━━ Data extracts ━━
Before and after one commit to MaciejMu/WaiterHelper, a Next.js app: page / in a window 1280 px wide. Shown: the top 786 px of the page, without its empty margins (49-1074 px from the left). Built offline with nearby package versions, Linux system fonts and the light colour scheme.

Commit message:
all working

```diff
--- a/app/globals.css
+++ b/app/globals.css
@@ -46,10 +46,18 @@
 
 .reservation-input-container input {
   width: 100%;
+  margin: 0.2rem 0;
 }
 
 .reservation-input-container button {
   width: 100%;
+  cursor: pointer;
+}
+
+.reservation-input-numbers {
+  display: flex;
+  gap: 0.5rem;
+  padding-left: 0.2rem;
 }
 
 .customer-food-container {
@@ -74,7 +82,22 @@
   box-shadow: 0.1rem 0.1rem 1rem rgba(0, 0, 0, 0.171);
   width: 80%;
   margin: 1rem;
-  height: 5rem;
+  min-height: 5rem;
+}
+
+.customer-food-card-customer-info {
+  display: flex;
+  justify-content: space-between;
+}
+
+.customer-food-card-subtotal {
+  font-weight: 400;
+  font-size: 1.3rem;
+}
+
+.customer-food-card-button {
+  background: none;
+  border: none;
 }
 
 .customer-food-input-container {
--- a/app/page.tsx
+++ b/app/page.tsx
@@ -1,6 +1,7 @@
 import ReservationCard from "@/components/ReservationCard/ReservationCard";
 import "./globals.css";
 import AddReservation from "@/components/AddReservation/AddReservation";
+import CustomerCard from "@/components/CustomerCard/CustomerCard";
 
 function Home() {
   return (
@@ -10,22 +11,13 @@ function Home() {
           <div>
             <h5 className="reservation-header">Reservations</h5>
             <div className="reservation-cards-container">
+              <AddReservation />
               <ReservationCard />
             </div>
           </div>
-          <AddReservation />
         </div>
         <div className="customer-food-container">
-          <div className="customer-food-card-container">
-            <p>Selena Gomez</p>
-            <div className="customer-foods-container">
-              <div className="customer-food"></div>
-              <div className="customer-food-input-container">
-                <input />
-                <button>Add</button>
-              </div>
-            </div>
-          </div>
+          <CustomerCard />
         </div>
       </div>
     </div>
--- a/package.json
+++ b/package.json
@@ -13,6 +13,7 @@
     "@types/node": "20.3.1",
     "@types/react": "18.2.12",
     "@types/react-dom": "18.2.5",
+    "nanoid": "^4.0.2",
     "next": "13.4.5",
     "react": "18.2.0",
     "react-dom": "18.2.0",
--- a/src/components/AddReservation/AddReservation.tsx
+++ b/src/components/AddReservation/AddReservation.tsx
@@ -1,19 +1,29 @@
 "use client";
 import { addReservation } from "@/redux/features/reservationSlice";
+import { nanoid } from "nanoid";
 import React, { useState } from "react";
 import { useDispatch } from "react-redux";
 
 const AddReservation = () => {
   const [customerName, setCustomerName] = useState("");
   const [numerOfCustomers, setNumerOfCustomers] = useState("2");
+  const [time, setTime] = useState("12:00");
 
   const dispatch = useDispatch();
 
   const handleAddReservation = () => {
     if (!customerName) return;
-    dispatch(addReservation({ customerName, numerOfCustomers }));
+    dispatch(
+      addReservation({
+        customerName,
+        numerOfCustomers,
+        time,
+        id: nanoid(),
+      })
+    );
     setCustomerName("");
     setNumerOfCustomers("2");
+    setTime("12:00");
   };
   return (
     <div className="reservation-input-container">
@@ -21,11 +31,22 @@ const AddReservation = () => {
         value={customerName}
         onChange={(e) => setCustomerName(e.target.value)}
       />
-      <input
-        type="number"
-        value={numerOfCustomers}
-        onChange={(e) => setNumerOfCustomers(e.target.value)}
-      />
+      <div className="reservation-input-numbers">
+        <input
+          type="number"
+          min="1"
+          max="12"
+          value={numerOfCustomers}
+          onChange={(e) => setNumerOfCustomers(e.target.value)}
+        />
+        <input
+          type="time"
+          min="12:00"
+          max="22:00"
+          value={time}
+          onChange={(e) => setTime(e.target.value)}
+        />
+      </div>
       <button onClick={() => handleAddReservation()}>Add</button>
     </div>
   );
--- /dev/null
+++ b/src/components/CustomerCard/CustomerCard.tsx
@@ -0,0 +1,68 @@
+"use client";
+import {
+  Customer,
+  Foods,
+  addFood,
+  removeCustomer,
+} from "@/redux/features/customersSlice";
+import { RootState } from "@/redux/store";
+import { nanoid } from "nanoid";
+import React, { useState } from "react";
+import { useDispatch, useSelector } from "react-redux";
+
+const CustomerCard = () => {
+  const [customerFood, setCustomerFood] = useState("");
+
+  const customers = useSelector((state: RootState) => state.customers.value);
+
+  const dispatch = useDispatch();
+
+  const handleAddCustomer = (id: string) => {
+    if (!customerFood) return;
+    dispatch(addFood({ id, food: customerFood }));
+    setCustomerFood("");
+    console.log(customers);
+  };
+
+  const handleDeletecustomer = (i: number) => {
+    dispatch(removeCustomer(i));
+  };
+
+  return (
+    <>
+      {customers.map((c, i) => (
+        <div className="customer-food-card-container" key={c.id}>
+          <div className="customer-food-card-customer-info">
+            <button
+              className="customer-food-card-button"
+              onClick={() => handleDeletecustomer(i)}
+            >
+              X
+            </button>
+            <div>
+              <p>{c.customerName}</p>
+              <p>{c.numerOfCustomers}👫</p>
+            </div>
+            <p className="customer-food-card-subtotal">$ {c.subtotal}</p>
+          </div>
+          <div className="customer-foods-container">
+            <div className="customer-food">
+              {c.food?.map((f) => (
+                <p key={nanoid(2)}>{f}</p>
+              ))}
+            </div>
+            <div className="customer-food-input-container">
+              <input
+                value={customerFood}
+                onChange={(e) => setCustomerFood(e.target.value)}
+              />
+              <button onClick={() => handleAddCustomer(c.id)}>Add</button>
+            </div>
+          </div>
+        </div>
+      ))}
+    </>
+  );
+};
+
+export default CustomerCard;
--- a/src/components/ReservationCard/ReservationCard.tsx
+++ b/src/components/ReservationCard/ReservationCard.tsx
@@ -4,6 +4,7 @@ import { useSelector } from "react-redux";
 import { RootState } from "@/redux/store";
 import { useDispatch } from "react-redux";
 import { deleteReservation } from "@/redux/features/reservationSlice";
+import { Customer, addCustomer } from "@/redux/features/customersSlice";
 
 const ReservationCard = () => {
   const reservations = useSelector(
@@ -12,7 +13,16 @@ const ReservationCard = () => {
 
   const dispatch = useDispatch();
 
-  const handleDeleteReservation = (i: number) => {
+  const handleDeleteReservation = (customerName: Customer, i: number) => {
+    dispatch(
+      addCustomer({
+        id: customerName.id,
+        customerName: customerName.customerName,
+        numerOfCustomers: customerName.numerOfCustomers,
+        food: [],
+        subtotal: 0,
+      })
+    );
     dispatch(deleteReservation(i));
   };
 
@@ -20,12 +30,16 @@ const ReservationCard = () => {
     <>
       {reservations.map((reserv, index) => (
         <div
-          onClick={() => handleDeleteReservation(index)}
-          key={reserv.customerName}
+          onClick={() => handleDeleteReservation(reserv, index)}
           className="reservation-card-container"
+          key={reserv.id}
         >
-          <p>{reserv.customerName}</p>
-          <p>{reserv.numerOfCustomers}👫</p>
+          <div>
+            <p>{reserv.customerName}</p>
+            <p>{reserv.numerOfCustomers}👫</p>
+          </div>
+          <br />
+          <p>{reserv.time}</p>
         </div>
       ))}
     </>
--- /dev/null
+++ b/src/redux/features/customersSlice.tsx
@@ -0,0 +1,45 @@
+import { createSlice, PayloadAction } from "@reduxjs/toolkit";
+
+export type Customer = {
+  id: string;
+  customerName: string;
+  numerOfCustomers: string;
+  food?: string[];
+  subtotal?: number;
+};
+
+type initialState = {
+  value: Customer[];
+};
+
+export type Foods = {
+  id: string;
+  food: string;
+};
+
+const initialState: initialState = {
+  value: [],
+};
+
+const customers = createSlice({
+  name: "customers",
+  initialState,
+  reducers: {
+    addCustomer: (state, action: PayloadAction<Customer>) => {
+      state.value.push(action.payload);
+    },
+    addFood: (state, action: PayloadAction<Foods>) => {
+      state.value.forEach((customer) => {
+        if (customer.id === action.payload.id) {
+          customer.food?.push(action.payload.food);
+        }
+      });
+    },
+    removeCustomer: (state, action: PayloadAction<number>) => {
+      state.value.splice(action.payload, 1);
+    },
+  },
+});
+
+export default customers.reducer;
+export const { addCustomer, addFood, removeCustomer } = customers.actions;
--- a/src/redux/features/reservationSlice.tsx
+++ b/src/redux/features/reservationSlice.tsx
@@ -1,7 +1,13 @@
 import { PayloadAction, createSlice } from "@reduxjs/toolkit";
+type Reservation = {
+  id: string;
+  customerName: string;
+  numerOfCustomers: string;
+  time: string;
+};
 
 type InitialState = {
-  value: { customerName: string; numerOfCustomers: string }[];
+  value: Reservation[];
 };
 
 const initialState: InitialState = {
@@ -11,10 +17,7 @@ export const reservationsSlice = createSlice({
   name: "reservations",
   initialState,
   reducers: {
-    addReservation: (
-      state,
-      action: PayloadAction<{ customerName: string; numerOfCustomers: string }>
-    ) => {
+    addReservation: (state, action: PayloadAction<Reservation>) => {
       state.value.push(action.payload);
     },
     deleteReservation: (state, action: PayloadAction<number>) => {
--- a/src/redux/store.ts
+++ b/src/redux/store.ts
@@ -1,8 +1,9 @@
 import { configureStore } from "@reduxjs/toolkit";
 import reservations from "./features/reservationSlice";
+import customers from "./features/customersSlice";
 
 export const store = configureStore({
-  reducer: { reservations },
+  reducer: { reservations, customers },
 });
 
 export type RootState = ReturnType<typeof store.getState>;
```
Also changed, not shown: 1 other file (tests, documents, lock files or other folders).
━━━
Show every line of the listing in which the string "react" can be found.

### Answer to this task
     "@types/react": "18.2.12",
     "@types/react-dom": "18.2.5",
     "react": "18.2.0",
     "react-dom": "18.2.0",
 import React, { useState } from "react";
 import { useDispatch } from "react-redux";
+import React, { useState } from "react";
+import { useDispatch, useSelector } from "react-redux";
@@ -4,6 +4,7 @@ import { useSelector } from "react-redux";
 import { useDispatch } from "react-redux";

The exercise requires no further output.